Problem statement ▸
Give back all of the data exactly, with every picture omitted.

Recorded data ▸
[Start of Attachment]

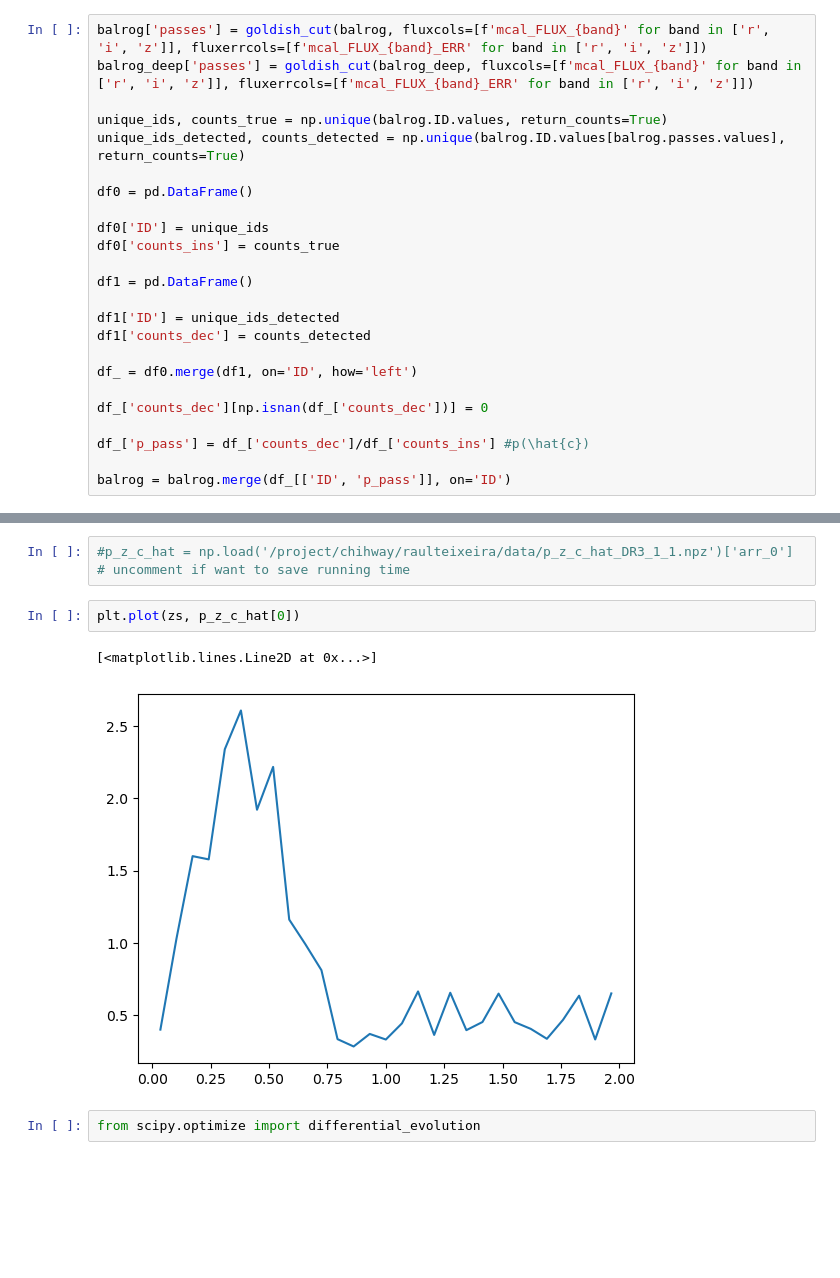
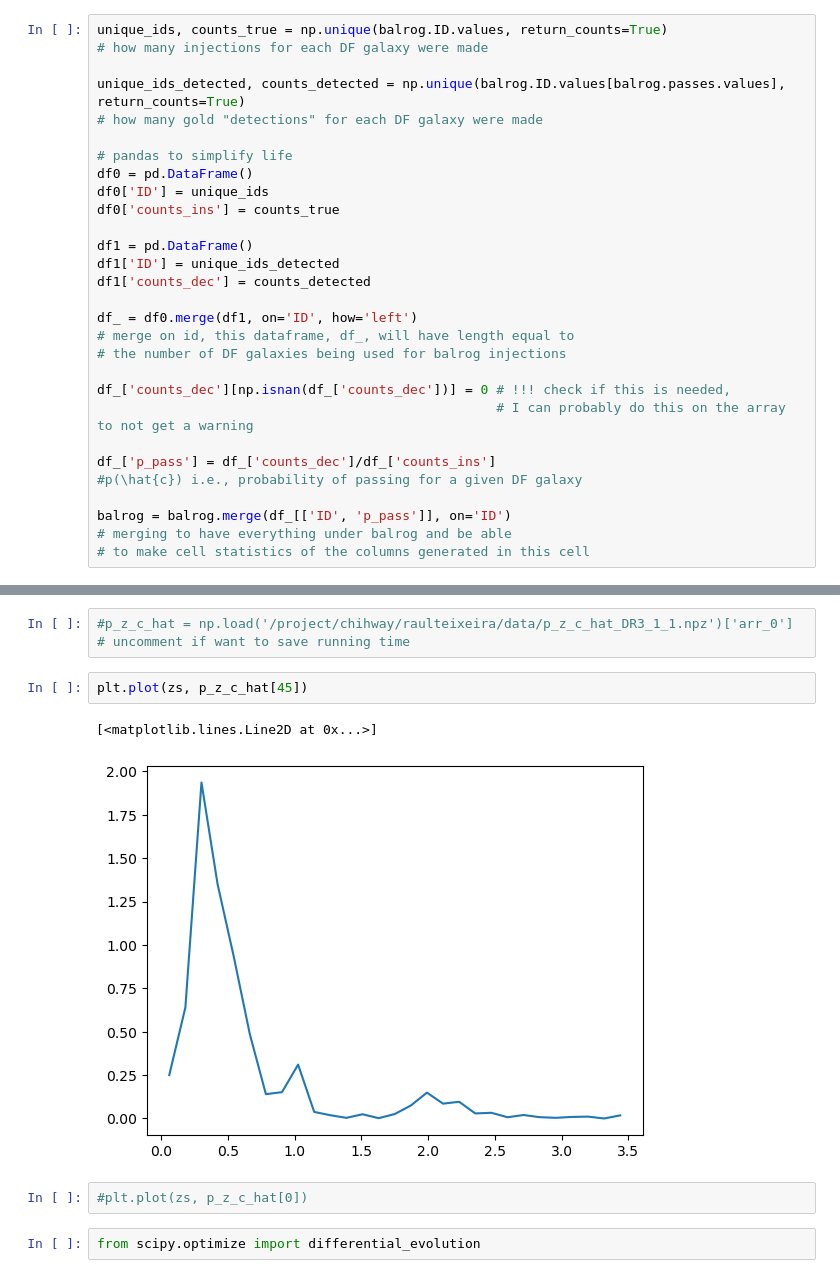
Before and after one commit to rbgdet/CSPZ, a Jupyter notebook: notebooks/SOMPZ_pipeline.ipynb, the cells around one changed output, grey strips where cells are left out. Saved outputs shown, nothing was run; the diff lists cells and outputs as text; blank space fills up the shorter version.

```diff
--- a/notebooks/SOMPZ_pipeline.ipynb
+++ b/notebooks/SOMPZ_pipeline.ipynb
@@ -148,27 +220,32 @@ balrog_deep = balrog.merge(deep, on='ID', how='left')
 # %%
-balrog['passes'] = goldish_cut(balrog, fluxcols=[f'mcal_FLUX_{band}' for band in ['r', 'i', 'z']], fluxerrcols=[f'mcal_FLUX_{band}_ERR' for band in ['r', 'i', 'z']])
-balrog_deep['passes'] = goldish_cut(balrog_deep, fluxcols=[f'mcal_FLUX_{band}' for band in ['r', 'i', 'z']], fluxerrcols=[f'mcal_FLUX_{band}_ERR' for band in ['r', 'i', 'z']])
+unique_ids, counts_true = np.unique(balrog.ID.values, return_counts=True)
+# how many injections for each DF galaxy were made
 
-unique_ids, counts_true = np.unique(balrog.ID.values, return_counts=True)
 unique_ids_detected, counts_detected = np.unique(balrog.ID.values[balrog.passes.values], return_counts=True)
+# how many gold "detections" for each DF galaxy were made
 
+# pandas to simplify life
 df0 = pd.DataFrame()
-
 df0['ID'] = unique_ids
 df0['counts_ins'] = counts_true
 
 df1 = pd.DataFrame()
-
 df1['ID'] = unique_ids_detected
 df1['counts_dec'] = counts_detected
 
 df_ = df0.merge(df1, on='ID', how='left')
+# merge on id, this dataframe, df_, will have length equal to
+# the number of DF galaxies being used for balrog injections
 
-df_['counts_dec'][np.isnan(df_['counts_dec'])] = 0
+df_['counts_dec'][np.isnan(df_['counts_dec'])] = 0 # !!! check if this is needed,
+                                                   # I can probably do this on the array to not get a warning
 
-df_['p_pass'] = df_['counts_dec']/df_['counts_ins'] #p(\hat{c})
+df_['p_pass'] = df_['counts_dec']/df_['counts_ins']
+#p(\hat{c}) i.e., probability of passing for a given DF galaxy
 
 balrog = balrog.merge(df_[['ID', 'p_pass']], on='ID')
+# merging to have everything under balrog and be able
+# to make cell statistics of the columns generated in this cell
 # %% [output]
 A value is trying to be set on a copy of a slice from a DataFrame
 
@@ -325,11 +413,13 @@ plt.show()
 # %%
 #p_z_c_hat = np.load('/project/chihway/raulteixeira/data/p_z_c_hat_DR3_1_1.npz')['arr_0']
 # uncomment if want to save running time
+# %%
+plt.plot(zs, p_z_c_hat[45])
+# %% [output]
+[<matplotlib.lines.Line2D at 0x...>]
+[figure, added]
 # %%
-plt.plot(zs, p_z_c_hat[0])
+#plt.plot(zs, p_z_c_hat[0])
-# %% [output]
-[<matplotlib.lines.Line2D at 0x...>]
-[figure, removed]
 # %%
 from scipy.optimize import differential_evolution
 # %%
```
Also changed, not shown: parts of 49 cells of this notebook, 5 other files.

[End of Attachment]

Written reply ▸
Before and after one commit to rbgdet/CSPZ, a Jupyter notebook: notebooks/SOMPZ_pipeline.ipynb, the cells around one changed output, grey strips where cells are left out. Saved outputs shown, nothing was run; the diff lists cells and outputs as text; blank space fills up the shorter version.

```diff
--- a/notebooks/SOMPZ_pipeline.ipynb
+++ b/notebooks/SOMPZ_pipeline.ipynb
@@ -148,27 +220,32 @@ balrog_deep = balrog.merge(deep, on='ID', how='left')
 # %%
-balrog['passes'] = goldish_cut(balrog, fluxcols=[f'mcal_FLUX_{band}' for band in ['r', 'i', 'z']], fluxerrcols=[f'mcal_FLUX_{band}_ERR' for band in ['r', 'i', 'z']])
-balrog_deep['passes'] = goldish_cut(balrog_deep, fluxcols=[f'mcal_FLUX_{band}' for band in ['r', 'i', 'z']], fluxerrcols=[f'mcal_FLUX_{band}_ERR' for band in ['r', 'i', 'z']])
+unique_ids, counts_true = np.unique(balrog.ID.values, return_counts=True)
+# how many injections for each DF galaxy were made
 
-unique_ids, counts_true = np.unique(balrog.ID.values, return_counts=True)
 unique_ids_detected, counts_detected = np.unique(balrog.ID.values[balrog.passes.values], return_counts=True)
+# how many gold "detections" for each DF galaxy were made
 
+# pandas to simplify life
 df0 = pd.DataFrame()
-
 df0['ID'] = unique_ids
 df0['counts_ins'] = counts_true
 
 df1 = pd.DataFrame()
-
 df1['ID'] = unique_ids_detected
 df1['counts_dec'] = counts_detected
 
 df_ = df0.merge(df1, on='ID', how='left')
+# merge on id, this dataframe, df_, will have length equal to
+# the number of DF galaxies being used for balrog injections
 
-df_['counts_dec'][np.isnan(df_['counts_dec'])] = 0
+df_['counts_dec'][np.isnan(df_['counts_dec'])] = 0 # !!! check if this is needed,
+                                                   # I can probably do this on the array to not get a warning
 
-df_['p_pass'] = df_['counts_dec']/df_['counts_ins'] #p(\hat{c})
+df_['p_pass'] = df_['counts_dec']/df_['counts_ins']
+#p(\hat{c}) i.e., probability of passing for a given DF galaxy
 
 balrog = balrog.merge(df_[['ID', 'p_pass']], on='ID')
+# merging to have everything under balrog and be able
+# to make cell statistics of the columns generated in this cell
 # %% [output]
 A value is trying to be set on a copy of a slice from a DataFrame
 
@@ -325,11 +413,13 @@ plt.show()
 # %%
 #p_z_c_hat = np.load('/project/chihway/raulteixeira/data/p_z_c_hat_DR3_1_1.npz')['arr_0']
 # uncomment if want to save running time
+# %%
+plt.plot(zs, p_z_c_hat[45])
+# %% [output]
+[<matplotlib.lines.Line2D at 0x...>]
+[figure, added]
 # %%
-plt.plot(zs, p_z_c_hat[0])
+#plt.plot(zs, p_z_c_hat[0])
-# %% [output]
-[<matplotlib.lines.Line2D at 0x...>]
-[figure, removed]
 # %%
 from scipy.optimize import differential_evolution
 # %%
```
Also changed, not shown: parts of 49 cells of this notebook, 5 other files.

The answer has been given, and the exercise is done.